What the exercise asks: In the entries below, how many lines hold the string "offline"? Answer with the number only.
-----
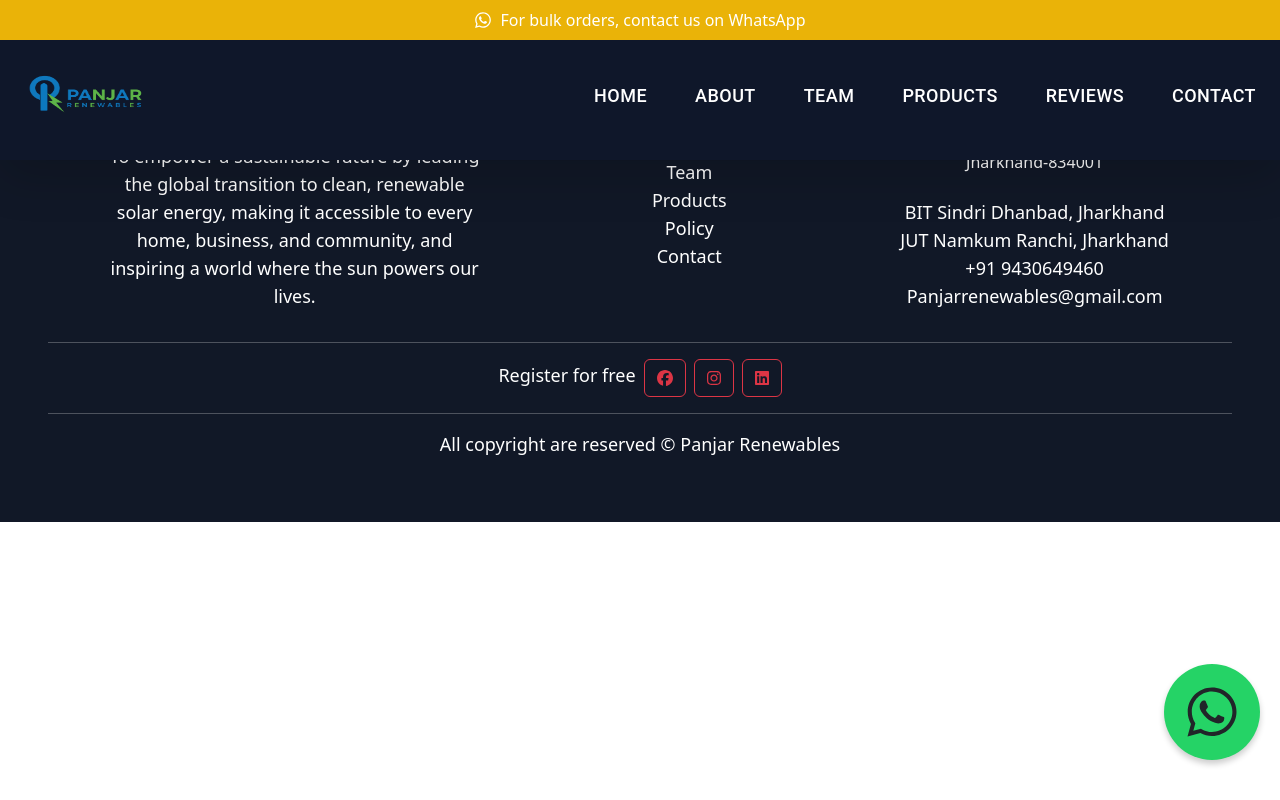
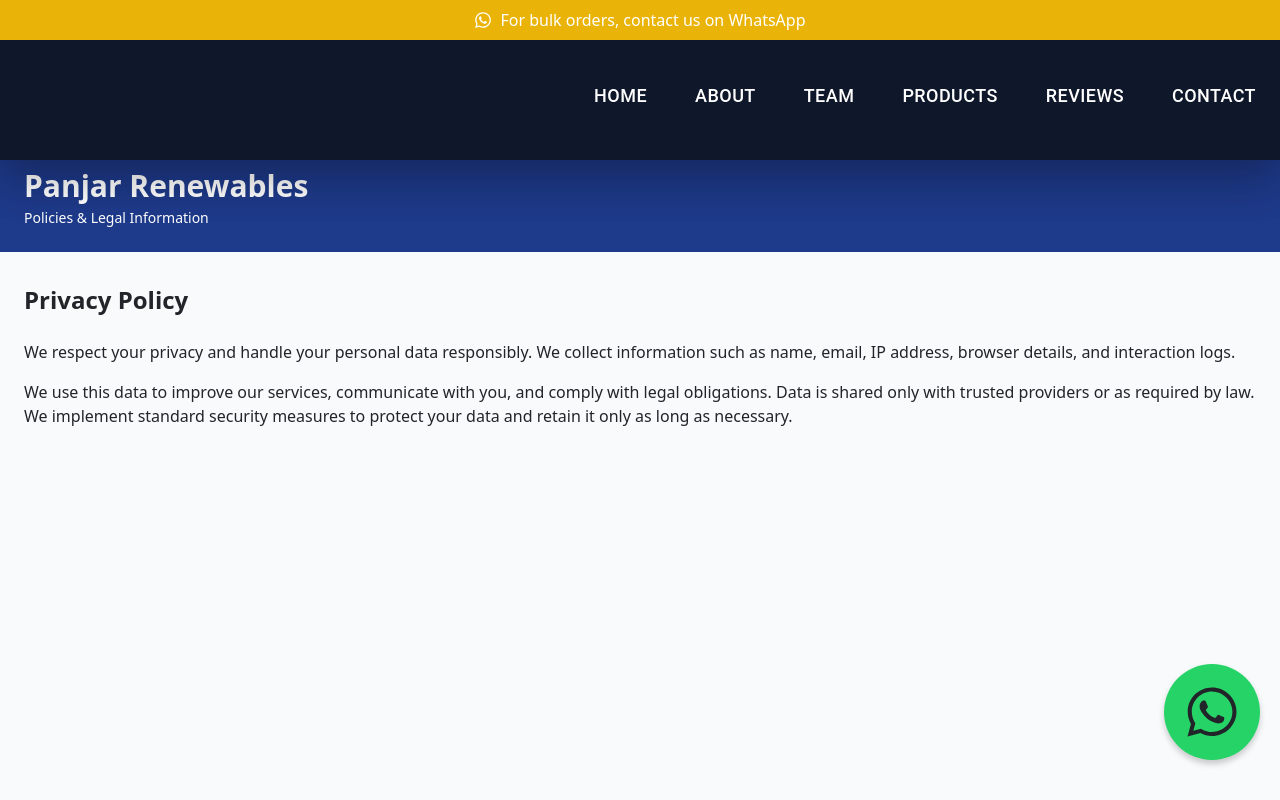
Before and after one commit to abhaymahato30/Panjar-Renewables, a React (Vite) app: page /cancellation in a window 1280 px wide. Shown: the top 800 px of the page. Built offline with nearby package versions, Linux system fonts and the light colour scheme.

Commit message:
t&c added

```diff
--- a/src/App.jsx
+++ b/src/App.jsx
@@ -14,7 +14,8 @@
 import Footer from './components/Footer/Footer';
 import ContactPage from './Pages/ContactPage';
 import Policy from './Pages/Policy'
-
+import CancellationPage from './Pages/cancellationRefund';
+import TermandCondition from './Pages/Term&Condition';
 function App() {
 
   return (
@@ -33,6 +34,10 @@
           <Route path="/review" element={<ReviewPage/>} />
           <Route path="/contact" element={<ContactPage/>} />
           <Route path="/policy" element={<Policy/>} />
+          <Route path="/cancellation" element={<CancellationPage/>} />
+          <Route path="/t&c" element={<TermandCondition/>} />
+
+
 
 
 
--- a/src/Pages/Policy.jsx
+++ b/src/Pages/Policy.jsx
@@ -1,48 +1,25 @@
 // PolicyPage.jsx
 import React from 'react';
 import Navbar from '../components/Navbar/Navbar';
-import Footer from '../components/Footer/Footer';
 
 const sections = [
-    {
-    id: 'terms-conditions',
-    title: 'Terms & Conditions',
+     {
+    id: 'cancellation-refund',
+    title: 'Cancellation & Refund Policy',
     content: (
       <>
-        <p>Last updated: June 1, 2025</p>
-        <p>
-          Welcome to Panjar Renewables. By using our website, you agree to comply with
-          these Terms & Conditions (“Terms”). Use our services for lawful purposes only.
-        </p>
         <ul className="list-disc list-inside space-y-2">
-          <li>All intellectual property (text, graphics, logos) is owned by Panjar Renewables.</li>
-          <li>You will not misuse or interfere with our website or servers.</li>
-          <li>We reserve the right to modify or discontinue services at any time.</li>
-          <li>Disputes are governed under the laws of India, and resolved in courts of India.</li>
+          <li>Orders may be canceled within 24 hours of placement.</li>
+          <li>Returns accepted within 15 days of delivery if items are unused and in original packaging :contentReference</li>
+          <li>Refunds issued via original payment method within 7 business days of receiving returned goods :contentReference</li>
+          <li>Shipping charges are non-refundable unless the return is due to our error.</li>
+          <li>No refunds for customized, perishable, or clearance items unless faulty.</li>
         </ul>
       </>
     ),
   },
-  {
-    id: 'privacy-policy',
-    title: 'Privacy Policy',
-    content: (
-      <>
-        <p>
-          We respect your privacy and handle your personal data responsibly.
-          We collect information such as name, email, IP address, browser
-          details, and interaction logs.
-        </p>
-        <p>
-          We use this data to improve our services, communicate with you, and
-          comply with legal obligations. Data is shared only with trusted
-          providers or as required by law. We implement standard security
-          measures to protect your data and retain it only as long as
-          necessary.
-        </p>
-      </>
-    ),
-  },
+
+
   {
     id: 'cookies-policy',
     title: 'Cookies Policy',
@@ -71,21 +48,7 @@
       </>
     ),
   },
-  {
-    id: 'cancellation-refund',
-    title: 'Cancellation & Refund Policy',
-    content: (
-      <>
-        <ul className="list-disc list-inside space-y-2">
-          <li>Orders may be canceled within 24 hours of placement.</li>
-          <li>Returns accepted within 15 days of delivery if items are unused and in original packaging :contentReference</li>
-          <li>Refunds issued via original payment method within 7 business days of receiving returned goods :contentReference</li>
-          <li>Shipping charges are non-refundable unless the return is due to our error.</li>
-          <li>No refunds for customized, perishable, or clearance items unless faulty.</li>
-        </ul>
-      </>
-    ),
-  },
+
   {
     id: 'disclaimer',
     title: 'Disclaimer',
--- /dev/null
+++ b/src/Pages/Term&Condition.jsx
@@ -0,0 +1,54 @@
+// PolicyPage.jsx
+import React from 'react';
+import Navbar from '../components/Navbar/Navbar';
+
+const sections = [
+
+{
+    id: 'terms-conditions',
+    title: 'Terms & Conditions',
+    content: (
+      <>
+        <p>Last updated: June 1, 2025</p>
+        <p>
+          Welcome to Panjar Renewables. By using our website, you agree to comply with
+          these Terms & Conditions (“Terms”). Use our services for lawful purposes only.
+        </p>
+        <ul className="list-disc list-inside space-y-2">
+          <li>All intellectual property (text, graphics, logos) is owned by Panjar Renewables.</li>
+          <li>You will not misuse or interfere with our website or servers.</li>
+          <li>We reserve the right to modify or discontinue services at any time.</li>
+          <li>Disputes are governed under the laws of India, and resolved in courts of India.</li>
+        </ul>
+      </>
+    ),
+  },
+
+];
+
+export default function TermandCondition() {
+  return (
+    <>
+    <Navbar/>
+    <div className="min-h-screen bg-gray-50 mt-36">
+      <header className="bg-blue-900 text-white py-6">
+        <div className="container mx-auto px-4">
+          <h1 className="text-3xl font-semibold">Panjar Renewables</h1>
+          <p className="text-sm mt-1">Term & Conditions</p>
+        </div>
+      </header>
+
+      <main className="container mx-auto px-4 py-8 ">
+        {sections.map(({ id, title, content }) => (
+          <section id={id} key={id}>
+            <h2 className="text-2xl font-bold mb-4">{title}</h2>
+            <div className="space-y-4">{content}</div>
+          </section>
+        ))}
+      </main>
+
+    </div>
+
+    </>
+  );
+}
--- /dev/null
+++ b/src/Pages/cancellationRefund.jsx
@@ -0,0 +1,57 @@
+// PolicyPage.jsx
+import React from 'react';
+import Navbar from '../components/Navbar/Navbar';
+
+const sections = [
+
+   {
+    id: 'privacy-policy',
+    title: 'Privacy Policy',
+    content: (
+      <>
+        <p>
+          We respect your privacy and handle your personal data responsibly.
+          We collect information such as name, email, IP address, browser
+          details, and interaction logs.
+        </p>
+        <p>
+          We use this data to improve our services, communicate with you, and
+          comply with legal obligations. Data is shared only with trusted
+          providers or as required by law. We implement standard security
+          measures to protect your data and retain it only as long as
+          necessary.
+        </p>
+      </>
+    ),
+  },
+
+
+
+];
+
+export default function CancellationPage() {
+  return (
+    <>
+    <Navbar/>
+    <div className="min-h-screen bg-gray-50 mt-36">
+      <header className="bg-blue-900 text-white py-6">
+        <div className="container mx-auto px-4">
+          <h1 className="text-3xl font-semibold">Panjar Renewables</h1>
+          <p className="text-sm mt-1">Policies & Legal Information</p>
+        </div>
+      </header>
+
+      <main className="container mx-auto px-4 py-8 ">
+        {sections.map(({ id, title, content }) => (
+          <section id={id} key={id}>
+            <h2 className="text-2xl font-bold mb-4">{title}</h2>
+            <div className="space-y-4">{content}</div>
+          </section>
+        ))}
+      </main>
+
+    </div>
+
+    </>
+  );
+}
```
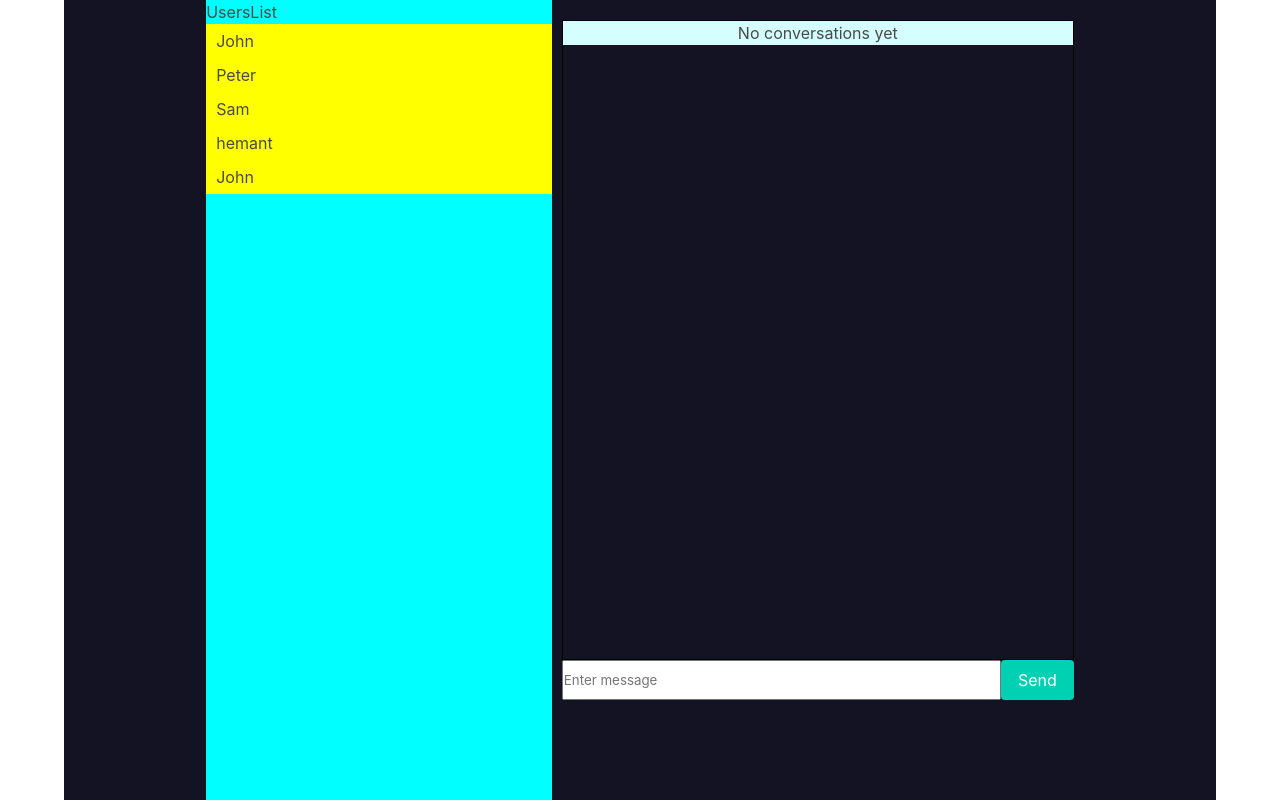
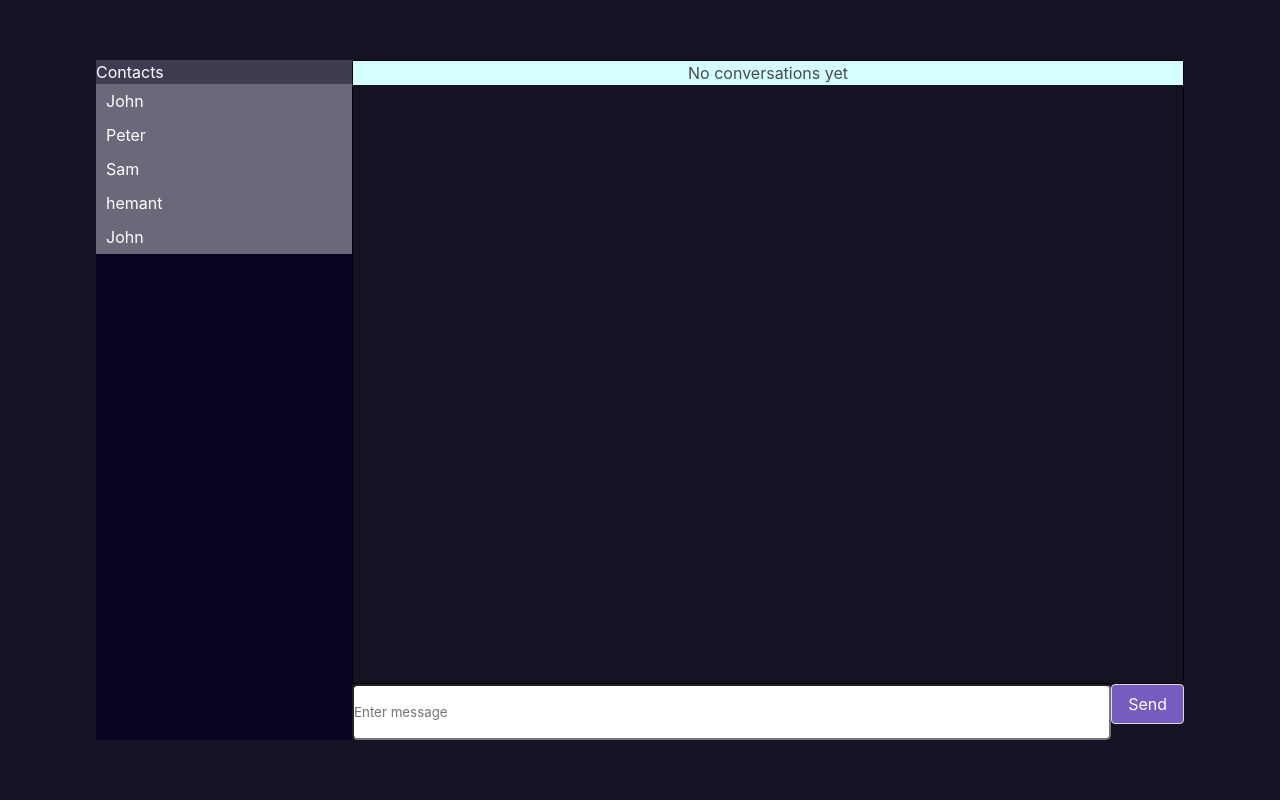
Before and after one commit to himrd95/temp-chat, a React (Create React App) app: page /chat in a window 1280 px wide. Built offline with nearby package versions, Linux system fonts and the light colour scheme.

Commit message:
feat: ui changes

```diff
--- a/src/components/chat/Chat.jsx
+++ b/src/components/chat/Chat.jsx
@@ -9,15 +9,15 @@ import {
 import ChatWindow from '../chatwindow/ChatWindow';
 import moment from 'moment';
 import { v4 as uuidv4 } from 'uuid';
-import UsersList from '../contacts/UsersList';
 import { getItem } from '../../Helpers/LocalStorage';
+import UsersList from '../contacts/Userslist';
 
 function Chat() {
 	const [input, setInput] = useState('');
 	const [chat, setChat] = useState([]);
 	const dispatch = useDispatch();
 
-	useEffect(() => {}, []);
+	useEffect(() => { }, []);
 
 	const currnetUser = useSelector(
 		(state) => state.reducers.currnetUser,
@@ -66,8 +66,9 @@ function Chat() {
 	};
 
 	return (
+		<div className='chatpage'>
 			<div className='container'>
-			<div className='user-list'>
+				<div className='contacts'>
 					<UsersList />
 				</div>
 				<div className='chat-box'>
@@ -83,7 +84,7 @@ function Chat() {
 							onKeyPress={handleKeyPress}
 						></input>
 						<button
-						className='button is-primary'
+							className='button btn'
 							onClick={onMessageSubmit}
 						>
 							Send
@@ -91,6 +92,7 @@ function Chat() {
 					</div>
 				</div>
 			</div>
+		</div>
 	);
 }
 
--- a/src/components/chat/chat.css
+++ b/src/components/chat/chat.css
@@ -1,5 +1,6 @@
 .btm {
-    width: 40vw;
+    width: 65vw;
+    height: 7vh;
     display: flex;
     flex-direction: row;
     text-align: center;
@@ -7,13 +8,18 @@
 }
 
 .btm input {
-    padding: 10px 0;
+    padding: 0px 0;
     flex-grow: 1;
+    border-radius: 5px;
+}
+
+.btn button {
+    height: 7vh;
 }
 
 .chat-container {
-    height: 80vh;
-    width: 40vw;
+    height: 78vh;
+    width: 65vw;
     overflow-y: scroll;
     border: 1px solid black;
     text-align: center;
@@ -21,8 +27,16 @@
 }
 
 .chat-box {
-    width: 40vw;
-    height: 90vh;
+    height: 85vh;
+    width: 65vw;
+    background-color: #131324;
+    ;
+}
+
+.chatpage {
+    height: 100vh;
+    width: 100vw;
+    background-color: #131324;
     display: flex;
     justify-content: center;
     align-items: center;
@@ -30,20 +44,16 @@
 }
 
 .container {
-    height: 100vh;
-    width: 100vw;
-    justify-content: center;
+    border: 2px;
+    max-height: 85vh;
+    max-width: 85vw;
+    background-color: #00000076;
     display: flex;
-    background-color: #131324;
-    /* margin: 0;
-    padding: 0; */
+}
+
+.contacts {
+    background-color: #080420;
+    width: 20vw;
+    height: 85vh;
 
 }
-
-.user-list {
-    background-color: blueviolet;
-    width: 20vw;
-    display: grid;
-    overflow: hidden;
-    background-color: #080420;
-}
--- a/src/components/chatwindow/ChatWindow.jsx
+++ b/src/components/chatwindow/ChatWindow.jsx
@@ -25,7 +25,7 @@ const ChatWindow = ({ chat }) => {
 					</div>
 				))
 			) : (
-				<h3>No conversations yet</h3>
+				<p>No conversations yet</p>
 			)}
 		</div>
 	);
--- a/src/components/chatwindow/chatwindow.css
+++ b/src/components/chatwindow/chatwindow.css
@@ -1,5 +1,6 @@
 .chat-window {
     background-color: rgb(213, 254, 255);
+
 }
 
 .bot {
@@ -30,3 +31,7 @@
     border-bottom: 2px solid #888888;
     color: #fdfdfd;
 }
+
+h3 {
+    color: black;
+}
--- a/src/components/contacts/UsersList.jsx
+++ b/src/components/contacts/UsersList.jsx
@@ -20,12 +20,12 @@ const UsersList = () => {
 			<section>
 				<div className='userscontainer'>
 					<header>
-						<h3>UsersList</h3>
+						<h4>Contacts</h4>
 						{contact?.map((user, index) => (
 							<h3
 								style={{
 									backgroundColor:
-										user.id === botID ? 'white' : 'yellow',
+										user.id === botID ? '' : '#ffffff39',
 									padding: '5px 10px',
 								}}
 								onClick={() => clickHandler(user.id)}
--- a/src/components/contacts/userlist.css
+++ b/src/components/contacts/userlist.css
@@ -1,8 +1,12 @@
-.user-list {
-    position: relative;
-    left: 0;
-    width: 30%;
-    background: aqua;
-    height: 100vh;
-    margin-right: 10px;
+h3 {
+    color: white;
 }
+
+.userscontainer {
+    display: grid;
+    background-color: #ffffff39;
+}
+
+h4 {
+    color: white;
+}
--- a/src/components/login/Login.jsx
+++ b/src/components/login/Login.jsx
@@ -24,7 +24,7 @@ const Login = () => {
 
   const handleClick = () => {
     if (user.email === "" && user.password === "") {
-      alert("please enter email");
+      alert('Please Enter Your Email and Password')
       return;
     }
     const alreadyUser = userData?.find((item) => item?.email === user?.email);
@@ -43,7 +43,7 @@ const Login = () => {
 
     <div className="loginpage">
       <form className="box loginbox">
-        <h1> ADAM</h1>
+        <h1><b> AVTAR </b></h1>
         <div className="field sign_in">
           <label className="label">Email</label>
           <div className="control">
@@ -69,10 +69,10 @@ const Login = () => {
             />
           </div>
         </div>
-        <button onClick={handleClick} className="button is-primary is rounded is-small is-fullwidth ">
+        <button onClick={handleClick} className="button is rounded is-small is-fullwidth btn  ">
           Sign in
         </button>
-        <span>Dont have an Account ?</span>
+        <span className="span">Dont have an Account ?  </span>
         <a
           onClick={() => navigate("/signup")}
         >
--- a/src/components/login/login.css
+++ b/src/components/login/login.css
@@ -17,3 +17,15 @@
     border-color: #4e0eff;
     border: 2px;
 }
+
+.btn {
+    background-color: #9170ebca;
+    color: white;
+    margin-bottom: 10px;
+}
+
+h1 {
+    color: white;
+    text-align: center;
+    font-size: 50px;
+}
--- a/src/components/signup/Signup.jsx
+++ b/src/components/signup/Signup.jsx
@@ -3,6 +3,7 @@ import { useDispatch, useSelector } from "react-redux";
 import '../signup/signup.css'
 import { useNavigate } from "react-router-dom";
 import { createUser } from "../../actions/action";
+import { v4 as uuidv4 } from 'uuid';
 
 const Signup = () => {
   const [user, setUser] = useState({})
@@ -19,20 +20,20 @@ const Signup = () => {
 
 
   const handleClick = () => {
-    const payload = { ...user, id: Date.now().toLocaleString(), messages: [] }
+    const payload = { ...user, id: uuidv4(), messages: [] }
     const alreadyUser = userData?.find((item) => item?.email === user?.email)
-    alreadyUser && alert('user already exists')
+    alreadyUser && alert('User Already Exist')
     alreadyUser ? navigate('/') : dispatch(createUser(payload))
     setUser({ username: '', email: '', password: '' })
     console.log(userData, 'userdatatat')
-    alert('User Registered Successfully')
+    alert('User Registered successfully')
     navigate('/')
 
   }
 
   return (
     <div className="signup-box">
-      <form className="box">
+      <form className="box signup">
         <div className="field">
           <p className="control has-icons-left">
             <input className="input" name='username' value={user.username} onChange={handleChange} type="text" placeholder="User Name" />
@@ -62,10 +63,10 @@ const Signup = () => {
         </div>
         <div className="field">
           <p className="control">
-            <button onClick={handleClick} className="button is-success is-fullwidth">Sign UP</button>
+            <button onClick={handleClick} className="button is-fullwidth btn">Sign UP</button>
           </p>
         </div>
-        <span>Already User ?  </span>
+        <span className='span'>  Already a User ?  </span>
         <a onClick={() => navigate("/")}>
           Log in
         </a>
--- a/src/components/signup/signup.css
+++ b/src/components/signup/signup.css
@@ -8,3 +8,17 @@
     width: 100vw;
     background-color: #131324;
 }
+
+.signup {
+    background-color: #00000076;
+}
+
+.btn {
+    background-color: #9170ebca;
+    color: white;
+}
+
+.span {
+    color: white;
+    text-align: center;
+}
```
Also changed, not shown: 1 other file (tests, documents, lock files or other folders). Lines whose indentation alone changed are shown as unchanged.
-----
Response to this task: 2